#### [ACTIVITY]
Look through the data and write out every line with the word "response" in it.

[[ RECORDS PROVIDED open ]]

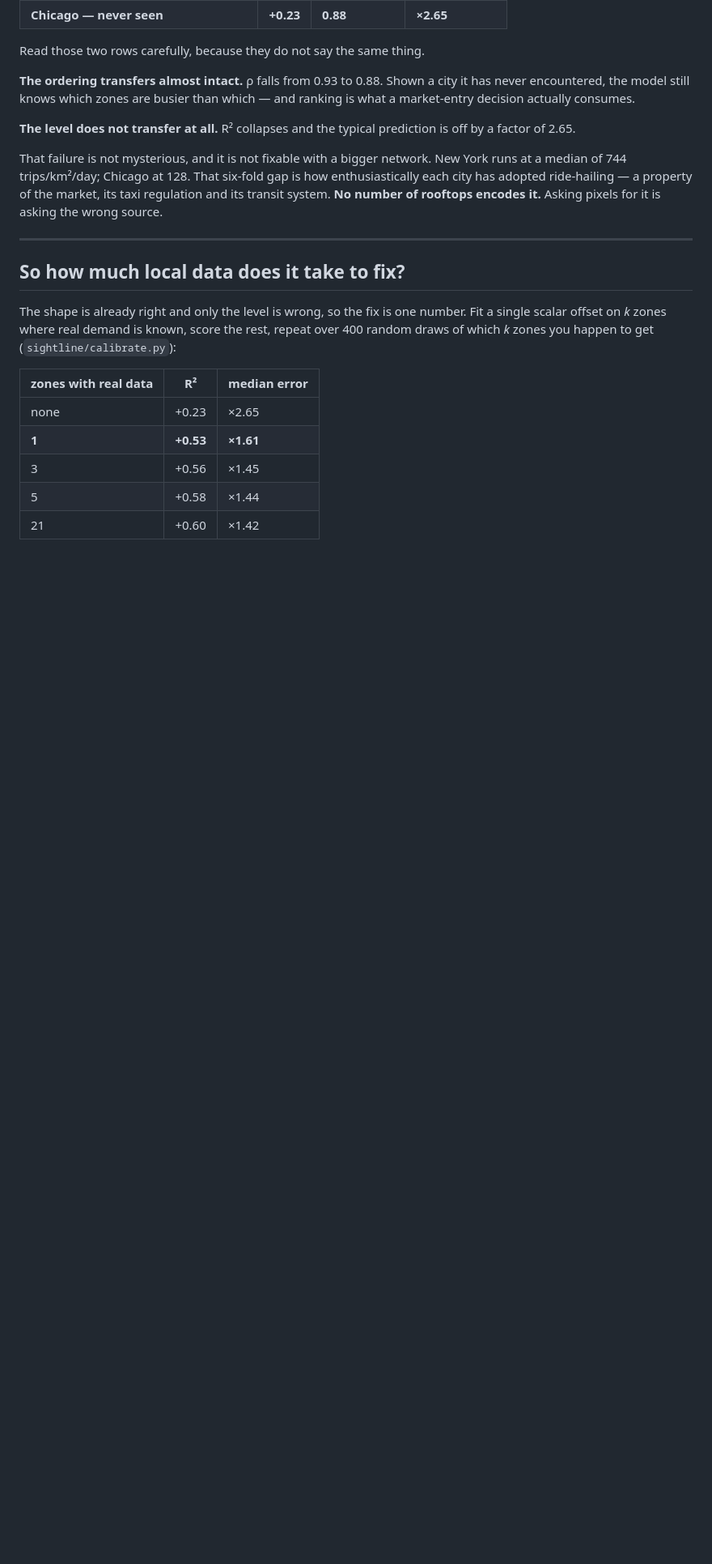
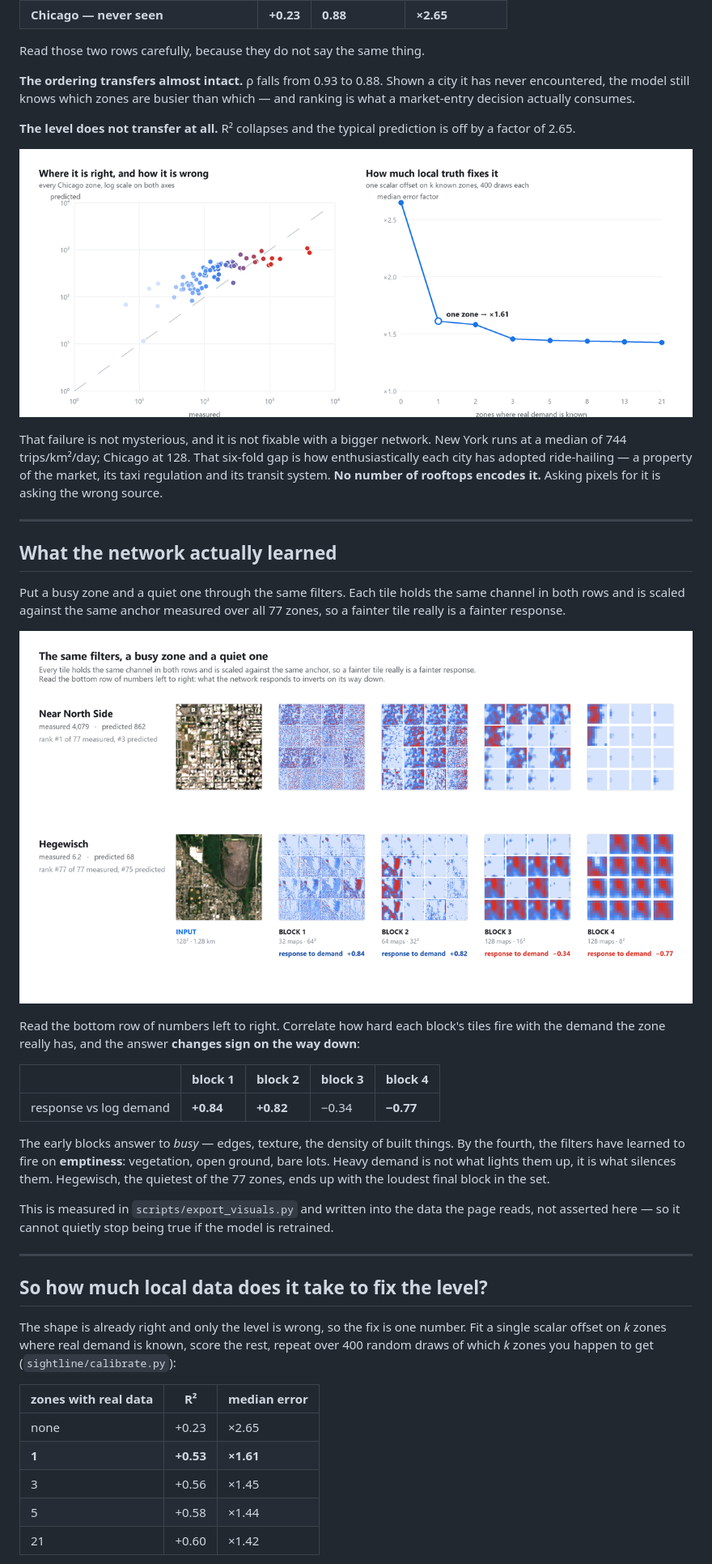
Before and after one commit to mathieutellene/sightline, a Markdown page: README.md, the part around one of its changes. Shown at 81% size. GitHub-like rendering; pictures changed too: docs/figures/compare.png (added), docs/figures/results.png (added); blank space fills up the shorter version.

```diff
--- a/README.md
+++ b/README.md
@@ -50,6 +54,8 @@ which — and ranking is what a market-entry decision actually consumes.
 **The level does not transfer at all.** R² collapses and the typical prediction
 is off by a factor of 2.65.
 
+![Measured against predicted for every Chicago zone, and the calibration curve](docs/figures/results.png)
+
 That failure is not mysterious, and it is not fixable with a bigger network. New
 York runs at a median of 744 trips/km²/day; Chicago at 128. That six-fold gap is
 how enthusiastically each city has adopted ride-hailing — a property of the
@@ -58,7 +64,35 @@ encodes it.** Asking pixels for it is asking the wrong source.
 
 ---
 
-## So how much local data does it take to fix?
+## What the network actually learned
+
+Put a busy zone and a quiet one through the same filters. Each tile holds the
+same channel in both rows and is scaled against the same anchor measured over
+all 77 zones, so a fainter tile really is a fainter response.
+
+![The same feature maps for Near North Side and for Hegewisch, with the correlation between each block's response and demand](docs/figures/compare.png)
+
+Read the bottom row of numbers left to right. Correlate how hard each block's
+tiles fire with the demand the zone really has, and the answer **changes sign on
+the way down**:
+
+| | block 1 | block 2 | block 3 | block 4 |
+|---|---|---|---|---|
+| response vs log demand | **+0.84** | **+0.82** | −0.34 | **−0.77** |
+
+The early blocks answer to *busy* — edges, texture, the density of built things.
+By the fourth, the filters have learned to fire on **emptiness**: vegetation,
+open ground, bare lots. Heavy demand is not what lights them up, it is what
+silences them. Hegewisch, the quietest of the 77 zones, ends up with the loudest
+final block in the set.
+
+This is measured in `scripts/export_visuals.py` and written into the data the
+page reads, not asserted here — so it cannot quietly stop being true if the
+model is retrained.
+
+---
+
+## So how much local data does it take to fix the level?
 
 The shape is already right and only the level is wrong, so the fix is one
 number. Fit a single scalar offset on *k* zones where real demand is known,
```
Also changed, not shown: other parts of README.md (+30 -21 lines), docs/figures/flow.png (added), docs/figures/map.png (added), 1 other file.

[[ RECORDS PROVIDED closed ]]

#### [COMPLETED EXERCISE]
+all 77 zones, so a fainter tile really is a fainter response.
+![The same feature maps for Near North Side and for Hegewisch, with the correlation between each block's response and demand](docs/figures/compare.png)
+| response vs log demand | **+0.84** | **+0.82** | −0.34 | **−0.77** |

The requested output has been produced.